(Edit difference data)
------------------------

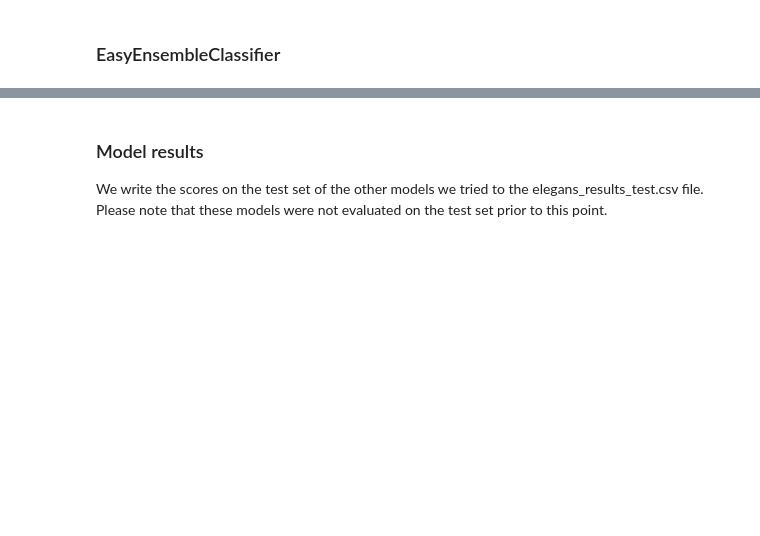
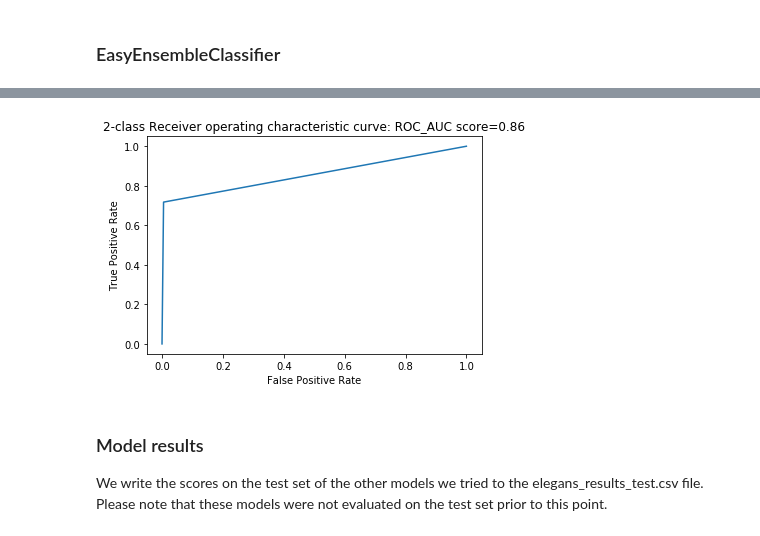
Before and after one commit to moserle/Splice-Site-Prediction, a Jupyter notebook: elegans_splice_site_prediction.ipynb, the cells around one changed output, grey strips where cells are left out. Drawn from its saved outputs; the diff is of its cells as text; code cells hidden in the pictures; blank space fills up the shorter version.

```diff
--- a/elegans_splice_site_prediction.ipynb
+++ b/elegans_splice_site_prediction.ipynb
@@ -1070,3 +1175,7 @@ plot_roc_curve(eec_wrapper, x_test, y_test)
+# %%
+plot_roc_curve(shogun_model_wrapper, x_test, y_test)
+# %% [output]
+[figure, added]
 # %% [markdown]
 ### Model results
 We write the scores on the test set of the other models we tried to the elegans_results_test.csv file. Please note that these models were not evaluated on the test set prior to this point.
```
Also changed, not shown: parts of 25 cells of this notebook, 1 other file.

------------------------

About this task: Counting only lines that hold "other", report how many there are in the records above, as a bare number.

Exercise response: 2